▸ WHAT NEEDS TO BE DONE:
Copy out all lines of the material below in which "that" occurs.
^^^^^^^^
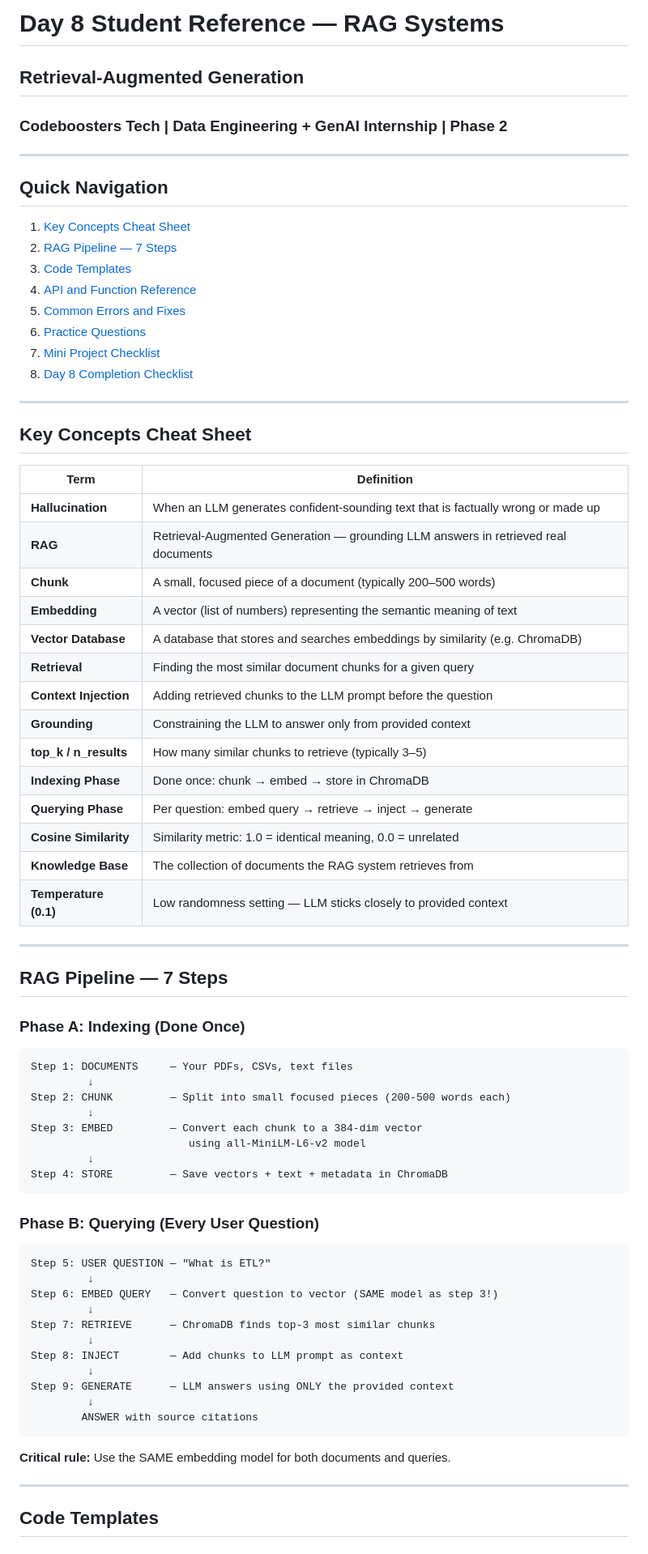
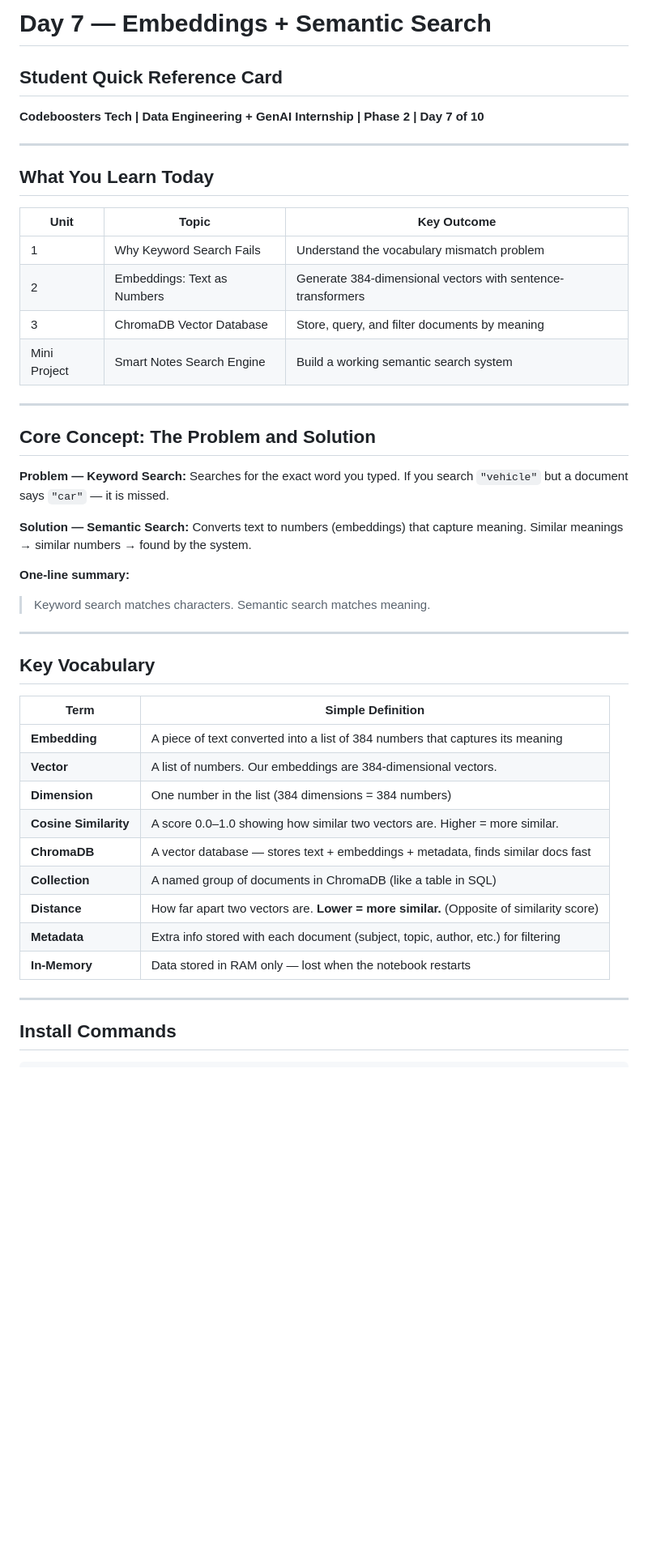
Before and after one commit to HarshiniArulmani2006/Harshini-codeboosters-2026, a Markdown page: Day_7/README.md, the part around one of its changes. Shown at 81% size. Drawn GitHub-style; blank space fills up the shorter version.

Commit message:
Revise README for Day 7 on Embeddings and Search
Updated Day 7 README to focus on embeddings and semantic search, removing Day 8 content.

````diff
--- a/Day_7/README.md
+++ b/Day_7/README.md
@@ -1,78 +1,48 @@
-
-# Day 8 Student Reference — RAG Systems
-## Retrieval-Augmented Generation
-### Codeboosters Tech | Data Engineering + GenAI Internship | Phase 2
+# Day 7 — Embeddings + Semantic Search
+## Student Quick Reference Card
+**Codeboosters Tech | Data Engineering + GenAI Internship | Phase 2 | Day 7 of 10**
 
 ---
 
-## Quick Navigation
+## What You Learn Today
 
-1. [Key Concepts Cheat Sheet](#key-concepts)
-2. [RAG Pipeline — 7 Steps](#rag-pipeline)
-3. [Code Templates](#code-templates)
-4. [API and Function Reference](#api-reference)
-5. [Common Errors and Fixes](#common-errors)
-6. [Practice Questions](#practice-questions)
-7. [Mini Project Checklist](#mini-project-checklist)
-8. [Day 8 Completion Checklist](#completion-checklist)
+| Unit | Topic | Key Outcome |
+|------|-------|-------------|
+| 1 | Why Keyword Search Fails | Understand the vocabulary mismatch problem |
+| 2 | Embeddings: Text as Numbers | Generate 384-dimensional vectors with sentence-transformers |
+| 3 | ChromaDB Vector Database | Store, query, and filter documents by meaning |
+| Mini Project | Smart Notes Search Engine | Build a working semantic search system |
 
 ---
 
-## Key Concepts Cheat Sheet
+## Core Concept: The Problem and Solution
 
-| Term | Definition |
-|------|-----------|
-| **Hallucination** | When an LLM generates confident-sounding text that is factually wrong or made up |
-| **RAG** | Retrieval-Augmented Generation — grounding LLM answers in retrieved real documents |
-| **Chunk** | A small, focused piece of a document (typically 200–500 words) |
-| **Embedding** | A vector (list of numbers) representing the semantic meaning of text |
-| **Vector Database** | A database that stores and searches embeddings by similarity (e.g. ChromaDB) |
-| **Retrieval** | Finding the most similar document chunks for a given query |
-| **Context Injection** | Adding retrieved chunks to the LLM prompt before the question |
-| **Grounding** | Constraining the LLM to answer only from provided context |
-| **top_k / n_results** | How many similar chunks to retrieve (typically 3–5) |
-| **Indexing Phase** | Done once: chunk → embed → store in ChromaDB |
-| **Querying Phase** | Per question: embed query → retrieve → inject → generate |
-| **Cosine Similarity** | Similarity metric: 1.0 = identical meaning, 0.0 = unrelated |
-| **Knowledge Base** | The collection of documents the RAG system retrieves from |
-| **Temperature (0.1)** | Low randomness setting — LLM sticks closely to provided context |
+**Problem — Keyword Search:**
+Searches for the exact word you typed. If you search `"vehicle"` but a document says `"car"` — it is missed.
+
+**Solution — Semantic Search:**
+Converts text to numbers (embeddings) that capture meaning. Similar meanings → similar numbers → found by the system.
+
+**One-line summary:**
+> Keyword search matches characters. Semantic search matches meaning.
 
 ---
 
-## RAG Pipeline — 7 Steps
+## Key Vocabulary
 
-### Phase A: Indexing (Done Once)
-
-```
-Step 1: DOCUMENTS     — Your PDFs, CSVs, text files
-         ↓
-Step 2: CHUNK         — Split into small focused pieces (200-500 words each)
-         ↓
-Step 3: EMBED         — Convert each chunk to a 384-dim vector
-                         using all-MiniLM-L6-v2 model
-         ↓
-Step 4: STORE         — Save vectors + text + metadata in ChromaDB
-```
-
-### Phase B: Querying (Every User Question)
-
-```
-Step 5: USER QUESTION — "What is ETL?"
-         ↓
-Step 6: EMBED QUERY   — Convert question to vector (SAME model as step 3!)
-         ↓
-Step 7: RETRIEVE      — ChromaDB finds top-3 most similar chunks
-         ↓
-Step 8: INJECT        — Add chunks to LLM prompt as context
-         ↓
-Step 9: GENERATE      — LLM answers using ONLY the provided context
-         ↓
-        ANSWER with source citations
-```
-
-**Critical rule:** Use the SAME embedding model for both documents and queries.
+| Term | Simple Definition |
+|------|-------------------|
+| **Embedding** | A piece of text converted into a list of 384 numbers that captures its meaning |
+| **Vector** | A list of numbers. Our embeddings are 384-dimensional vectors. |
+| **Dimension** | One number in the list (384 dimensions = 384 numbers) |
+| **Cosine Similarity** | A score 0.0–1.0 showing how similar two vectors are. Higher = more similar. |
+| **ChromaDB** | A vector database — stores text + embeddings + metadata, finds similar docs fast |
+| **Collection** | A named group of documents in ChromaDB (like a table in SQL) |
+| **Distance** | How far apart two vectors are. **Lower = more similar.** (Opposite of similarity score) |
+| **Metadata** | Extra info stored with each document (subject, topic, author, etc.) for filtering |
+| **In-Memory** | Data stored in RAM only — lost when the notebook restarts |
 
 ---
 
-## Code Templates
+## Install Commands
 
````
Also changed, not shown: other parts of Day_7/README.md (+246 -322 lines).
^^^^^^^^
▸ OUTPUT BELOW:
-| **Hallucination** | When an LLM generates confident-sounding text that is factually wrong or made up |
-| **Vector Database** | A database that stores and searches embeddings by similarity (e.g. ChromaDB) |
+Converts text to numbers (embeddings) that capture meaning. Similar meanings → similar numbers → found by the system.
+| **Embedding** | A piece of text converted into a list of 384 numbers that captures its meaning |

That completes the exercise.